Each line that contains "default" needs to be copied from the listing.

--------

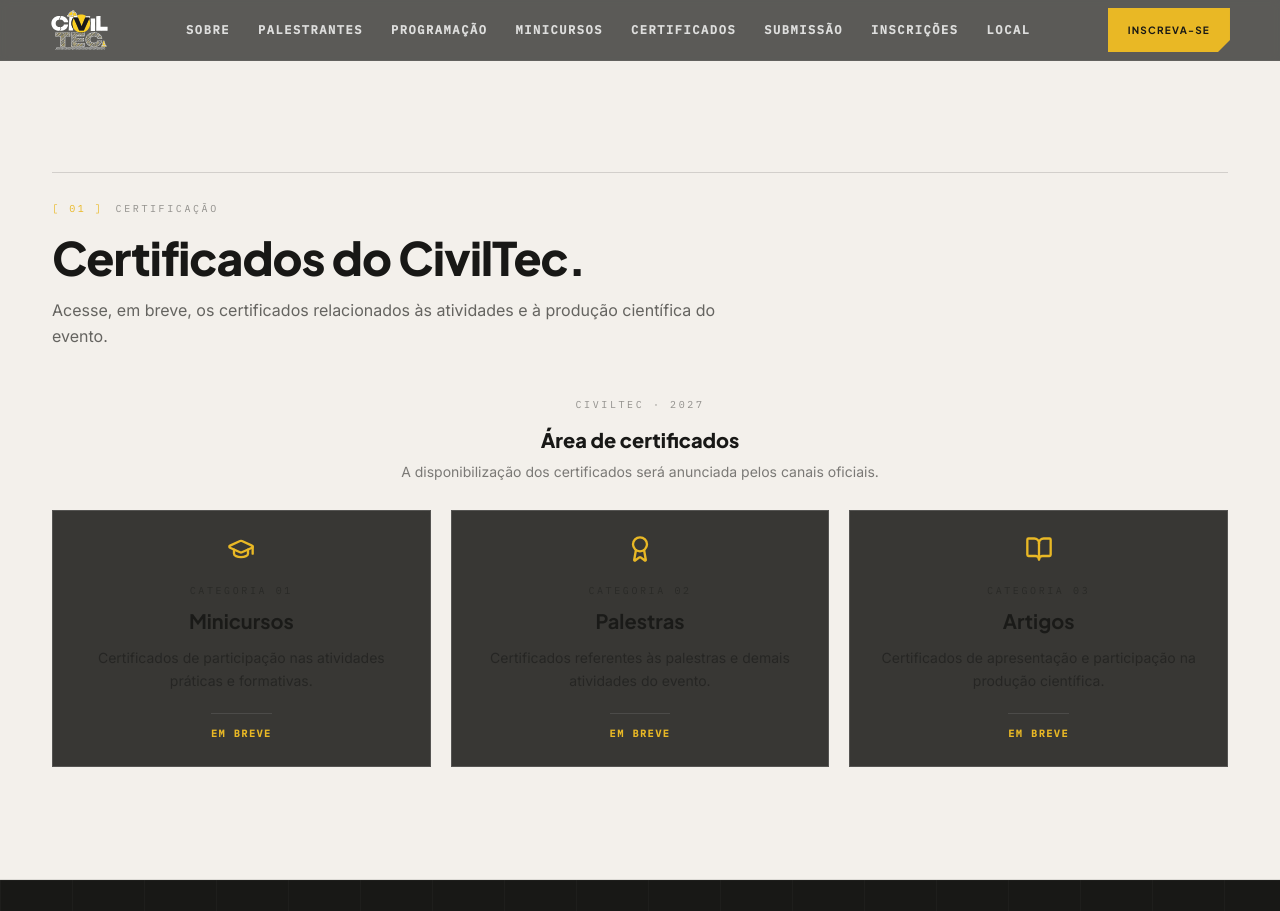
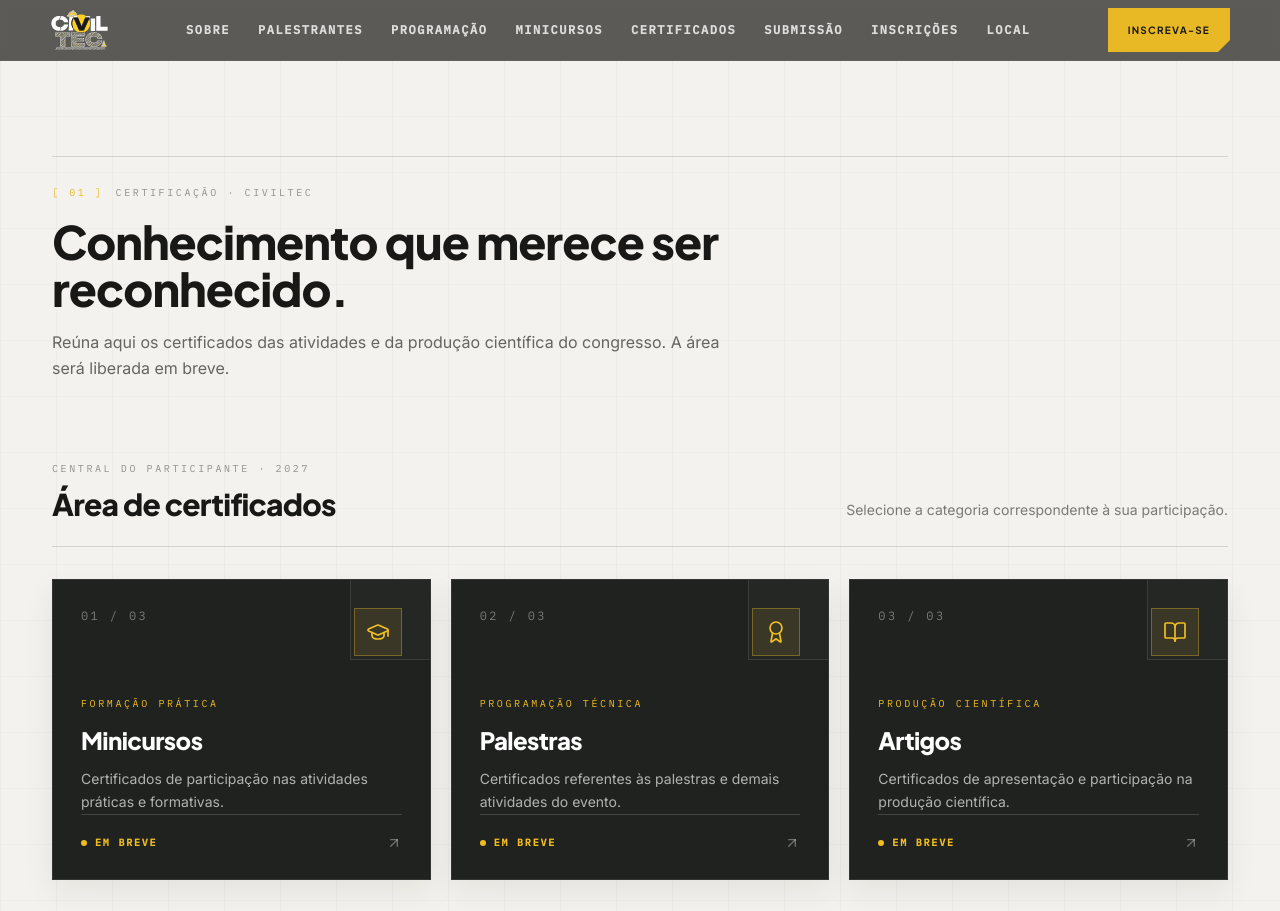
Before and after one commit to Dkalones/civil-tec, a React (Vite) app: page /certificados in a window 1280 px wide. Shown: the top 911 px of the page. Built offline with nearby package versions, Linux system fonts and the light colour scheme.

Commit message:
Refine certificates page visual design

```diff
--- a/src/routes/certificados.jsx
+++ b/src/routes/certificados.jsx
@@ -2,25 +2,28 @@ import Nav from "@/components/site/Nav";
 import Footer from "@/components/site/Footer";
 import SectionHeading from "@/components/site/SectionHeading";
 import { EVENT } from "@/lib/event-data";
-import { Award, BookOpen, GraduationCap } from "lucide-react";
+import { ArrowUpRight, Award, BookOpen, GraduationCap } from "lucide-react";
 
 const CERTIFICATE_TYPES = [
   {
     number: "01",
     title: "Minicursos",
     description: "Certificados de participação nas atividades práticas e formativas.",
+    detail: "Formação prática",
     icon: GraduationCap,
   },
   {
     number: "02",
     title: "Palestras",
     description: "Certificados referentes às palestras e demais atividades do evento.",
+    detail: "Programação técnica",
     icon: Award,
   },
   {
     number: "03",
     title: "Artigos",
     description: "Certificados de apresentação e participação na produção científica.",
+    detail: "Produção científica",
     icon: BookOpen,
   },
 ];
@@ -30,23 +33,26 @@ export default function Certificados() {
     <div className="min-h-screen bg-background">
       <Nav />
       <main className="pt-[60px]">
-        <section className="border-b border-ink/10 bg-concrete/45">
-          <div className="mx-auto w-full max-w-[1240px] px-5 py-20 sm:px-8 md:py-28">
+        <section className="relative isolate overflow-hidden border-b border-ink/10 bg-concrete/35">
+          <div className="pointer-events-none absolute inset-0 -z-10 blueprint-grid opacity-40" />
+          <div className="mx-auto w-full max-w-[1240px] px-5 pb-20 pt-16 sm:px-8 md:pb-28 md:pt-24">
             <SectionHeading
               index="01"
-              eyebrow="Certificação"
-              title="Certificados do CivilTec."
-              description="Acesse, em breve, os certificados relacionados às atividades e à produção científica do evento."
+              eyebrow="Certificação · CivilTec"
+              title="Conhecimento que merece ser reconhecido."
+              description="Reúna aqui os certificados das atividades e da produção científica do congresso. A área será liberada em breve."
             />
 
-            <div className="mt-12">
-              <div className="mb-7 text-center">
-                <p className="label-mono text-ink/45">CivilTec · {EVENT.year || "2027"}</p>
-                <h2 className="mt-3 font-heading text-xl font-extrabold text-ink">
+            <div className="mt-16 md:mt-20">
+              <div className="mb-8 flex flex-col gap-4 border-b border-ink/15 pb-6 sm:flex-row sm:items-end sm:justify-between">
+                <div>
+                  <p className="label-mono text-ink/45">Central do participante · {EVENT.year || "2027"}</p>
+                  <h2 className="mt-2 font-heading text-2xl font-extrabold tracking-tight text-ink md:text-3xl">
                     Área de certificados
                   </h2>
-                <p className="mt-2 text-sm text-ink/55">
-                  A disponibilização dos certificados será anunciada pelos canais oficiais.
+                </div>
+                <p className="max-w-sm text-sm leading-relaxed text-ink/55 sm:text-right">
+                  Selecione a categoria correspondente à sua participação.
                 </p>
               </div>
 
@@ -56,23 +62,52 @@ export default function Certificados() {
                   return (
                     <article
                       key={item.number}
-                      className="flex min-h-[220px] flex-col items-center justify-center border border-white/15 bg-[#171715]/85 p-6 text-center backdrop-blur-sm"
+                      className="group relative flex min-h-[300px] flex-col overflow-hidden border border-[#343633] bg-[#202220] p-6 text-white shadow-[0_12px_30px_rgba(23,23,21,0.07)] transition duration-300 hover:-translate-y-1 hover:border-[#d9aa20] hover:shadow-[0_18px_38px_rgba(23,23,21,0.14)] md:p-7"
                     >
-                      <Icon className="h-7 w-7 text-signal" aria-hidden="true" />
-                      <p className="label-mono mt-5 text-ink/45">Categoria {item.number}</p>
-                      <h3 className="mt-2 font-heading text-xl font-bold text-ink/90">
+                      <div className="absolute right-0 top-0 h-20 w-20 border-b border-l border-white/10 bg-white/[0.025]" />
+                      <div className="flex items-start justify-between">
+                        <span className="font-mono text-xs tracking-[.2em] text-white/40">{item.number} / 03</span>
+                        <span className="grid h-12 w-12 place-items-center border border-[#e9b927]/35 bg-[#e9b927]/10 text-[#efbd20] transition group-hover:bg-[#e9b927] group-hover:text-[#171715]">
+                          <Icon className="h-6 w-6" strokeWidth={1.7} aria-hidden="true" />
+                        </span>
+                      </div>
+
+                      <div className="mt-10">
+                        <p className="label-mono text-[#efbd20]">{item.detail}</p>
+                        <h3 className="mt-3 font-heading text-2xl font-extrabold tracking-tight text-white">
                           {item.title}
                         </h3>
-                      <p className="mt-3 max-w-xs text-sm leading-relaxed text-ink/55">
+                        <p className="mt-3 max-w-xs text-sm leading-relaxed text-white/65">
                           {item.description}
                         </p>
-                      <p className="mt-5 border-t border-white/10 pt-3 font-mono text-[10px] font-semibold uppercase tracking-[.16em] text-signal">
+                      </div>
+
+                      <div className="mt-auto flex items-center justify-between border-t border-white/15 pt-5">
+                        <span className="inline-flex items-center gap-2 font-mono text-[10px] font-bold uppercase tracking-[.18em] text-[#efbd20]">
+                          <span className="h-1.5 w-1.5 rounded-full bg-[#efbd20]" />
                           Em breve
-                      </p>
+                        </span>
+                        <ArrowUpRight className="h-4 w-4 text-white/35 transition group-hover:-translate-y-0.5 group-hover:translate-x-0.5 group-hover:text-[#efbd20]" aria-hidden="true" />
+                      </div>
                     </article>
                   );
                 })}
               </div>
+            </div>
+
+            <div className="mt-8 flex flex-col gap-3 border border-ink/10 bg-white/55 p-5 sm:flex-row sm:items-center sm:justify-between sm:px-6">
+              <div className="flex items-start gap-3">
+                <span className="mt-0.5 grid h-8 w-8 shrink-0 place-items-center bg-ink text-signal">
+                  <Award className="h-4 w-4" aria-hidden="true" />
+                </span>
+                <div>
+                  <p className="text-sm font-bold text-ink">Os certificados ainda não estão disponíveis.</p>
+                  <p className="mt-1 text-xs leading-relaxed text-ink/55">
+                    A liberação e as orientações de acesso serão divulgadas pelos canais oficiais do CivilTec.
+                  </p>
+                </div>
+              </div>
+              <span className="label-mono whitespace-nowrap text-ink/40">CivilTec · {EVENT.year || "2027"}</span>
             </div>
           </div>
         </section>
```
Lines whose indentation alone changed are shown as unchanged.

--------

_Written solution_
@@ -30,23 +33,26 @@ export default function Certificados() {
@@ -56,23 +62,52 @@ export default function Certificados() {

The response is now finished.